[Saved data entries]
----

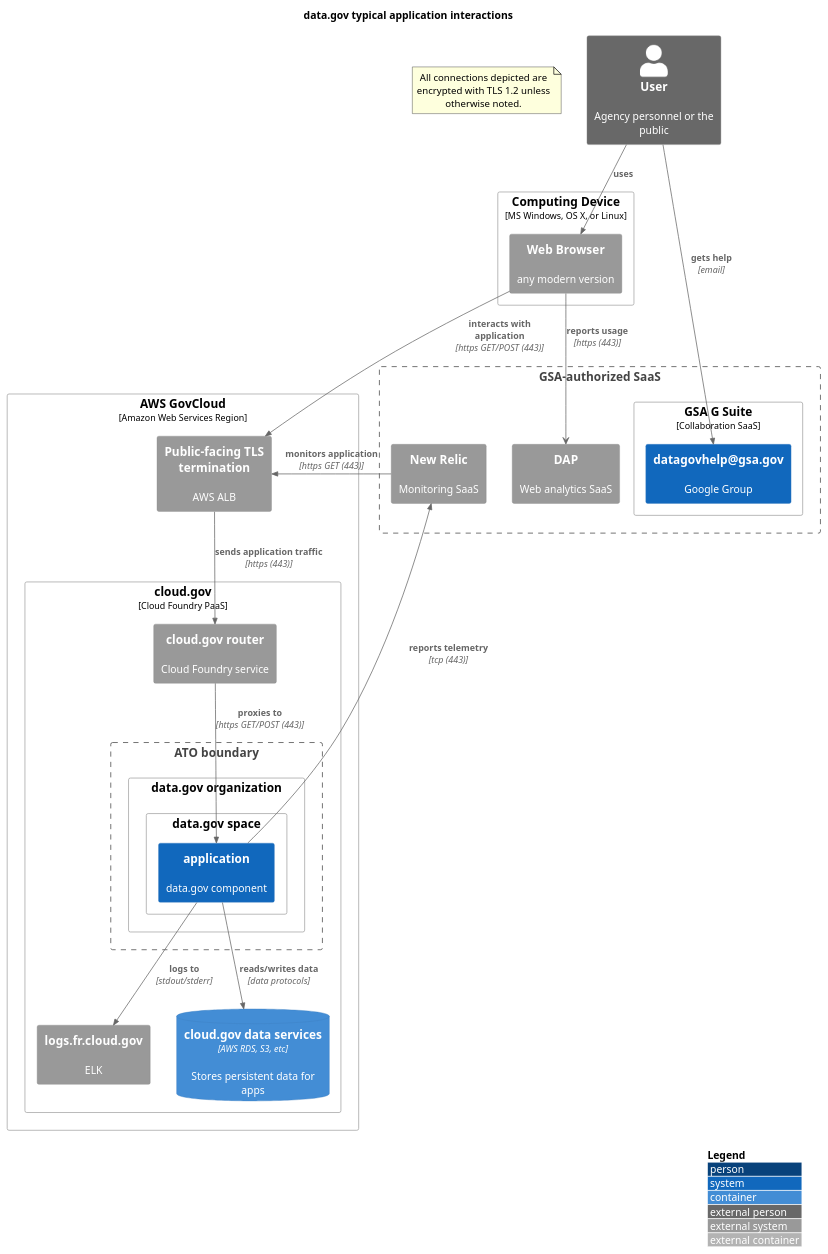
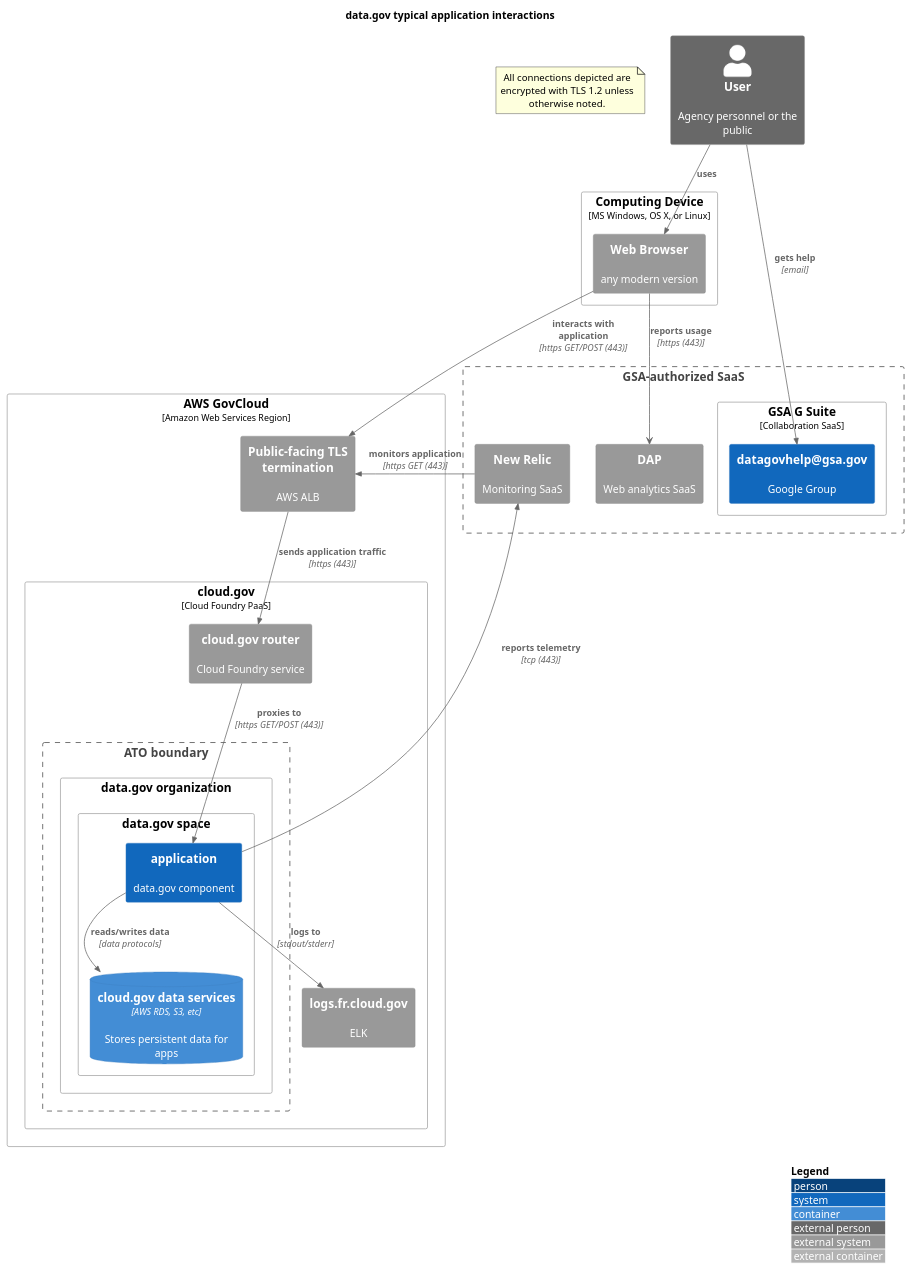
One commit to GSA/datagov-compliance changed the diagram in Boundaries-components.md. Above: the diagram before and after it, drawn with PlantUML. The commit also changed other lines of this file and 1 other file, not shown here.

Commit message:
Bring services in-boundary for generic boundary diagram

````diff
--- a/Boundaries-components.md
+++ b/Boundaries-components.md
@@ -5,63 +5,63 @@
 ```plantuml
 @startuml
 !include https://raw.githubusercontent.com/plantuml-stdlib/C4-PlantUML/master/C4_Deployment.puml
 
 LAYOUT_WITH_LEGEND()
 title data.gov typical application interactions
 
 note as EncryptionNote
   All connections depicted are encrypted with TLS 1.2 unless otherwise noted.
 end note
 
 
 Deployment_Node(aws, "AWS GovCloud", "Amazon Web Services Region") {
-	System_Ext(aws_alb, "Public-facing TLS termination", "AWS ALB")
-	Deployment_Node(cloudgov, "cloud.gov", "Cloud Foundry PaaS") {
+    System_Ext(aws_alb, "Public-facing TLS termination", "AWS ALB")
+    Deployment_Node(cloudgov, "cloud.gov", "Cloud Foundry PaaS") {
         System_Ext(cloudgov_router, "cloud.gov router", "Cloud Foundry service")
         System_Ext(cloudgov_logdrain, "logs.fr.cloud.gov", "ELK")
         
-        ContainerDb(cloudgov_services, "cloud.gov data services", "AWS RDS, S3, etc", "Stores persistent data for apps")
         Boundary(atob, "ATO boundary") {
             Deployment_Node(organization, "data.gov organization") {
                 Deployment_Node(space, "data.gov space") {
-					System(app, "application", "data.gov component")
-}
+                    System(app, "application", "data.gov component")
+                    ContainerDb(cloudgov_services, "cloud.gov data services", "AWS RDS, S3, etc", "Stores persistent data for apps")
+                }
             }
         }
     }
 }
 
 Rel(aws_alb, cloudgov_router, "sends application traffic", "https (443)")
-Rel(app, cloudgov_services, "reads/writes data", "data protocols")
+Rel_Down(app, cloudgov_services, "reads/writes data", "data protocols")
 
 
 ' Logs flow
 Rel(app, cloudgov_logdrain, "logs to", "stdout/stderr")
 
 ' Customer access
 Person_Ext(public, "User", "Agency personnel or the public")
 Deployment_Node(computer, "Computing Device", "MS Windows, OS X, or Linux"){
     System_Ext(browser, "Web Browser", "any modern version")
 }
 
 
 ' Monitoring
 Boundary(gsa_saas, "GSA-authorized SaaS") { 
-	Deployment_Node(gsuite, "GSA G Suite", "Collaboration SaaS") {
-		System(ggroup, "datagovhelp@gsa.gov", "Google Group")
-	}
-	System_Ext(dap, "DAP", "Web analytics SaaS")
-	System_Ext(newrelic, "New Relic", "Monitoring SaaS")
+    Deployment_Node(gsuite, "GSA G Suite", "Collaboration SaaS") {
+        System(ggroup, "datagovhelp@gsa.gov", "Google Group")
+    }
+    System_Ext(dap, "DAP", "Web analytics SaaS")
+    System_Ext(newrelic, "New Relic", "Monitoring SaaS")
 }
 
 Rel(newrelic, aws_alb, "monitors application", "https GET (443)")
 Rel(app, newrelic, "reports telemetry", "tcp (443)")
 Rel(public, ggroup, "gets help", "email")
 Rel(public, browser, "uses")
 browser --> dap : **reports usage** \n//[https (443)]//
 
 Rel(browser, aws_alb, "interacts with application", "https GET/POST (443)")
 Rel(cloudgov_router, app, "proxies to", "https GET/POST (443)")
 
 @enduml
 ```
````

----

### Problem
Return the records above exactly, without the pictures.

### Response
One commit to GSA/datagov-compliance changed the diagram in Boundaries-components.md. Above: the diagram before and after it, drawn with PlantUML. The commit also changed other lines of this file and 1 other file, not shown here.

Commit message:
Bring services in-boundary for generic boundary diagram

````diff
--- a/Boundaries-components.md
+++ b/Boundaries-components.md
@@ -5,63 +5,63 @@
 ```plantuml
 @startuml
 !include https://raw.githubusercontent.com/plantuml-stdlib/C4-PlantUML/master/C4_Deployment.puml
 
 LAYOUT_WITH_LEGEND()
 title data.gov typical application interactions
 
 note as EncryptionNote
   All connections depicted are encrypted with TLS 1.2 unless otherwise noted.
 end note
 
 
 Deployment_Node(aws, "AWS GovCloud", "Amazon Web Services Region") {
-	System_Ext(aws_alb, "Public-facing TLS termination", "AWS ALB")
-	Deployment_Node(cloudgov, "cloud.gov", "Cloud Foundry PaaS") {
+    System_Ext(aws_alb, "Public-facing TLS termination", "AWS ALB")
+    Deployment_Node(cloudgov, "cloud.gov", "Cloud Foundry PaaS") {
         System_Ext(cloudgov_router, "cloud.gov router", "Cloud Foundry service")
         System_Ext(cloudgov_logdrain, "logs.fr.cloud.gov", "ELK")
         
-        ContainerDb(cloudgov_services, "cloud.gov data services", "AWS RDS, S3, etc", "Stores persistent data for apps")
         Boundary(atob, "ATO boundary") {
             Deployment_Node(organization, "data.gov organization") {
                 Deployment_Node(space, "data.gov space") {
-					System(app, "application", "data.gov component")
-}
+                    System(app, "application", "data.gov component")
+                    ContainerDb(cloudgov_services, "cloud.gov data services", "AWS RDS, S3, etc", "Stores persistent data for apps")
+                }
             }
         }
     }
 }
 
 Rel(aws_alb, cloudgov_router, "sends application traffic", "https (443)")
-Rel(app, cloudgov_services, "reads/writes data", "data protocols")
+Rel_Down(app, cloudgov_services, "reads/writes data", "data protocols")
 
 
 ' Logs flow
 Rel(app, cloudgov_logdrain, "logs to", "stdout/stderr")
 
 ' Customer access
 Person_Ext(public, "User", "Agency personnel or the public")
 Deployment_Node(computer, "Computing Device", "MS Windows, OS X, or Linux"){
     System_Ext(browser, "Web Browser", "any modern version")
 }
 
 
 ' Monitoring
 Boundary(gsa_saas, "GSA-authorized SaaS") { 
-	Deployment_Node(gsuite, "GSA G Suite", "Collaboration SaaS") {
-		System(ggroup, "datagovhelp@gsa.gov", "Google Group")
-	}
-	System_Ext(dap, "DAP", "Web analytics SaaS")
-	System_Ext(newrelic, "New Relic", "Monitoring SaaS")
+    Deployment_Node(gsuite, "GSA G Suite", "Collaboration SaaS") {
+        System(ggroup, "datagovhelp@gsa.gov", "Google Group")
+    }
+    System_Ext(dap, "DAP", "Web analytics SaaS")
+    System_Ext(newrelic, "New Relic", "Monitoring SaaS")
 }
 
 Rel(newrelic, aws_alb, "monitors application", "https GET (443)")
 Rel(app, newrelic, "reports telemetry", "tcp (443)")
 Rel(public, ggroup, "gets help", "email")
 Rel(public, browser, "uses")
 browser --> dap : **reports usage** \n//[https (443)]//
 
 Rel(browser, aws_alb, "interacts with application", "https GET/POST (443)")
 Rel(cloudgov_router, app, "proxies to", "https GET/POST (443)")
 
 @enduml
 ```
````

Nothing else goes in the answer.